# Raw data:

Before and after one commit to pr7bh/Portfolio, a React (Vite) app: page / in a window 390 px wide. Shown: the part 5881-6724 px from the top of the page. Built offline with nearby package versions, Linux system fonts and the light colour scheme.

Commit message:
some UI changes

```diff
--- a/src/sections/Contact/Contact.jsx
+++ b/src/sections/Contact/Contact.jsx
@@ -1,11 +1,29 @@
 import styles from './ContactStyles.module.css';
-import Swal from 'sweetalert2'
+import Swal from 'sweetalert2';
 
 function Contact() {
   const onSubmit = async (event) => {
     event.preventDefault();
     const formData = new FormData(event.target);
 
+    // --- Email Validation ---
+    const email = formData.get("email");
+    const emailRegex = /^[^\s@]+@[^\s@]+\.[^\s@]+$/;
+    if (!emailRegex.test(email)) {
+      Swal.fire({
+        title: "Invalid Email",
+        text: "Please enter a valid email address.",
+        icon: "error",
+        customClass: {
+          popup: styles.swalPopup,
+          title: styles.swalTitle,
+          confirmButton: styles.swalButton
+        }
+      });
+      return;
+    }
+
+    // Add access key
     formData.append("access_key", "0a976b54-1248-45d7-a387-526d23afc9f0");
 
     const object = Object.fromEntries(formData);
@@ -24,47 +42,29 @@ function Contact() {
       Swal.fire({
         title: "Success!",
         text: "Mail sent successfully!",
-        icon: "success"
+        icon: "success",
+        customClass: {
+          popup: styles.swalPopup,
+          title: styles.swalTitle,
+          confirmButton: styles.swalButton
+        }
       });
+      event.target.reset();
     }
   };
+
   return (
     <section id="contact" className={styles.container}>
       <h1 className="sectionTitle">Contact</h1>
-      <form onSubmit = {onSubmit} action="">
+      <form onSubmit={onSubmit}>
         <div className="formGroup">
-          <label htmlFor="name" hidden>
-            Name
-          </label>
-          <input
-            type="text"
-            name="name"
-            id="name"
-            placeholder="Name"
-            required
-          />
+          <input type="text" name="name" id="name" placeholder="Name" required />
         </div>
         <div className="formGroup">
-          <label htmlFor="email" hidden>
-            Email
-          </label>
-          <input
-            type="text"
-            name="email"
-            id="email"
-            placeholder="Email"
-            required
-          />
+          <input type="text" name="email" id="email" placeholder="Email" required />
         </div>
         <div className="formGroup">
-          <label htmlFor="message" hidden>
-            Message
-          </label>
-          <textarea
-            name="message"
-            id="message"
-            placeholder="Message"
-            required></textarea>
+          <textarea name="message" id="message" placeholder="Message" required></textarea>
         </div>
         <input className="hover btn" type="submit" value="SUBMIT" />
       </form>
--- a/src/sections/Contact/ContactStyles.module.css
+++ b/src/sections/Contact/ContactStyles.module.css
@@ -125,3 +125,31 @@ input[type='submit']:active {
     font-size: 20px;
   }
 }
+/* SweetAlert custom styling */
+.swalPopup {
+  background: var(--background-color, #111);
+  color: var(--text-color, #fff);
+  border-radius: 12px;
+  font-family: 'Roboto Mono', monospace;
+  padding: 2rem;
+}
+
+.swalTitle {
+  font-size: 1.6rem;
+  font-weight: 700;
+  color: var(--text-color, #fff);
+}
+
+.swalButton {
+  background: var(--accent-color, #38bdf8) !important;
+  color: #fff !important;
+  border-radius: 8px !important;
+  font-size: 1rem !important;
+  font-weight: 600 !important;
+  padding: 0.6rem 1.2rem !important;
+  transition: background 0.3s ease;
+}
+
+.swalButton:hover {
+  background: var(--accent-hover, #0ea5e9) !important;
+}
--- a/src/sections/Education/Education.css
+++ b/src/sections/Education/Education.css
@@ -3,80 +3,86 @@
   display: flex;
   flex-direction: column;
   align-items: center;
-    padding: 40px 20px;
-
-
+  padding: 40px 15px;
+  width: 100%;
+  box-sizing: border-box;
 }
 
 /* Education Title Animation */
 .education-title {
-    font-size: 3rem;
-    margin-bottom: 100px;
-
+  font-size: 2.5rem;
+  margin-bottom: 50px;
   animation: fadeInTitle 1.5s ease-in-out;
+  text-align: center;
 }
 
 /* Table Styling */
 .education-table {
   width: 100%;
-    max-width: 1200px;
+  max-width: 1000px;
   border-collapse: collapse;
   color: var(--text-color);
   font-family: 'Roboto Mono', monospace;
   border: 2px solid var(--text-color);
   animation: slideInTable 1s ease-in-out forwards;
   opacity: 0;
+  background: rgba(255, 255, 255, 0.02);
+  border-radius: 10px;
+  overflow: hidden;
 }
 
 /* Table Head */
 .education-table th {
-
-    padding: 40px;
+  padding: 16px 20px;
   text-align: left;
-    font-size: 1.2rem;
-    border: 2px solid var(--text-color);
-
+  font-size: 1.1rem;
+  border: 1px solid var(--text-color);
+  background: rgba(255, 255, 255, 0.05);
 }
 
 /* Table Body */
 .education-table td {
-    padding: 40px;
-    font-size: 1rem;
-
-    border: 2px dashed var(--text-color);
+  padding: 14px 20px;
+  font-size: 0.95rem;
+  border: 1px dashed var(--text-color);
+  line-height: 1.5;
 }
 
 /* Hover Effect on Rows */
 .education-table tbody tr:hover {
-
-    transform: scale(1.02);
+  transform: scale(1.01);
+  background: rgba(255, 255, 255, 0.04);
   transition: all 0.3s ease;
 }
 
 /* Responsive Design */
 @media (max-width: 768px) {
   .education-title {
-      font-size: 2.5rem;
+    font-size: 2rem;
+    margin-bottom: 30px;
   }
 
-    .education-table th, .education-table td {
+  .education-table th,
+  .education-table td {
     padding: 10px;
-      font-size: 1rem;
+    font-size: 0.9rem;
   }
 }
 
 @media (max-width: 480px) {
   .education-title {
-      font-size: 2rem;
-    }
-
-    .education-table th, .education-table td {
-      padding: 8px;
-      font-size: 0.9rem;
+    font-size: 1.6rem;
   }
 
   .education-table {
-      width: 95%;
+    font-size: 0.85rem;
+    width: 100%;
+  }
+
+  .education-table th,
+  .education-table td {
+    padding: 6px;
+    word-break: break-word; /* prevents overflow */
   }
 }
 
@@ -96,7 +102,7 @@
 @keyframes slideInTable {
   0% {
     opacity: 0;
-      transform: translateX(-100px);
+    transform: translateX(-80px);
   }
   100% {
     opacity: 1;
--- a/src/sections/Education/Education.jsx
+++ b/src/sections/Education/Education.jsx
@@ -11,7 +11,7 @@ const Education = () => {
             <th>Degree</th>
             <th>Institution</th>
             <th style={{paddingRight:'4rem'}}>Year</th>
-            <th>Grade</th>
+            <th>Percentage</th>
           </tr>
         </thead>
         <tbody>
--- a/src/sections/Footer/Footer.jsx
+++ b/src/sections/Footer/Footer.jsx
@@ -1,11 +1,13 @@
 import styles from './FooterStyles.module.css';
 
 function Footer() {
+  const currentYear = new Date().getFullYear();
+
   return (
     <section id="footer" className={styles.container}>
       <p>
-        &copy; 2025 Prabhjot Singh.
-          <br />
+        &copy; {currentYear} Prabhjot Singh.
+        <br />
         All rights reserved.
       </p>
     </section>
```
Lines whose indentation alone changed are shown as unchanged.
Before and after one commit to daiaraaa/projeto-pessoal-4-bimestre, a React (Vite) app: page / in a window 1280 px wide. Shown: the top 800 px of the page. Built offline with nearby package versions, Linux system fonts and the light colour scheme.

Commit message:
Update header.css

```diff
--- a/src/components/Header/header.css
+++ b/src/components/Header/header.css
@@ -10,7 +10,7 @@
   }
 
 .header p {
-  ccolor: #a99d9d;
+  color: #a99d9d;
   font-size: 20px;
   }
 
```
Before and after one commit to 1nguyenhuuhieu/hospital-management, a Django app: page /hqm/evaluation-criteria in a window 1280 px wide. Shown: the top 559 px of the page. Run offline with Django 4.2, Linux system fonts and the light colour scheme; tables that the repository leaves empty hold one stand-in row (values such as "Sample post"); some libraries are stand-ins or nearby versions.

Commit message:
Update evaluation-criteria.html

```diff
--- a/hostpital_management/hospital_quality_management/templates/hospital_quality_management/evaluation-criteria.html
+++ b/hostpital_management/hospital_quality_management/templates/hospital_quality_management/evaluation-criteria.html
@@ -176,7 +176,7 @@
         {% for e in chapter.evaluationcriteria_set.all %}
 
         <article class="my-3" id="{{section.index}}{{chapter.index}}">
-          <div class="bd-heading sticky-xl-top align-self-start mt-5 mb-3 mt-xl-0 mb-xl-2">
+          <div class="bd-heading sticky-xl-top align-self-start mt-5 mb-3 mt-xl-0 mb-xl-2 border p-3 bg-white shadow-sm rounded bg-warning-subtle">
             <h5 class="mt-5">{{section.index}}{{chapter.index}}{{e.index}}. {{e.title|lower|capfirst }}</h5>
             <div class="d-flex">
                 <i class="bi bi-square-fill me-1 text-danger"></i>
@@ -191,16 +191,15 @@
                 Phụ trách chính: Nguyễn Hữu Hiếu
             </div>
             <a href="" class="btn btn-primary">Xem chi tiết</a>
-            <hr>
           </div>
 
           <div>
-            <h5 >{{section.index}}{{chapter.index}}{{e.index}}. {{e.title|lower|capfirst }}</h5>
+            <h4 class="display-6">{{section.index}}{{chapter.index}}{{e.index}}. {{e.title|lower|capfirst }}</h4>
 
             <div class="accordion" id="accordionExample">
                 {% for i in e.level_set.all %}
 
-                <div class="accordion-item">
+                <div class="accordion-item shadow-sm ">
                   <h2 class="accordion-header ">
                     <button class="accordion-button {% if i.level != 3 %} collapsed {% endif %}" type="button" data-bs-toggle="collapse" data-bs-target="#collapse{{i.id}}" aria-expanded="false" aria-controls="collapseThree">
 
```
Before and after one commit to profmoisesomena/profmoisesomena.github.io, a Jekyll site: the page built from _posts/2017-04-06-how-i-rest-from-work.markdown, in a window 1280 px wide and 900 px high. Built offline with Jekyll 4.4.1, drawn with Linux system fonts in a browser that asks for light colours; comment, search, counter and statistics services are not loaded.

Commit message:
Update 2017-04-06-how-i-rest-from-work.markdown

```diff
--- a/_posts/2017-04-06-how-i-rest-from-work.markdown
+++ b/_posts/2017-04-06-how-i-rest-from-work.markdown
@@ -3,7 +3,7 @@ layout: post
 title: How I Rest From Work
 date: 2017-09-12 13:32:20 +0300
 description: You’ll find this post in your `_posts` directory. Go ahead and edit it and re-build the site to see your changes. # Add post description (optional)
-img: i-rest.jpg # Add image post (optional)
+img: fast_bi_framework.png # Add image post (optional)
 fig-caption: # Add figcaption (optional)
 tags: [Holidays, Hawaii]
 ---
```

# Activity:
The lines above that hold the word "sections" should be found and copied out.

# Answer:
--- a/src/sections/Contact/Contact.jsx
+++ b/src/sections/Contact/Contact.jsx
--- a/src/sections/Contact/ContactStyles.module.css
+++ b/src/sections/Contact/ContactStyles.module.css
--- a/src/sections/Education/Education.css
+++ b/src/sections/Education/Education.css
--- a/src/sections/Education/Education.jsx
+++ b/src/sections/Education/Education.jsx
--- a/src/sections/Footer/Footer.jsx
+++ b/src/sections/Footer/Footer.jsx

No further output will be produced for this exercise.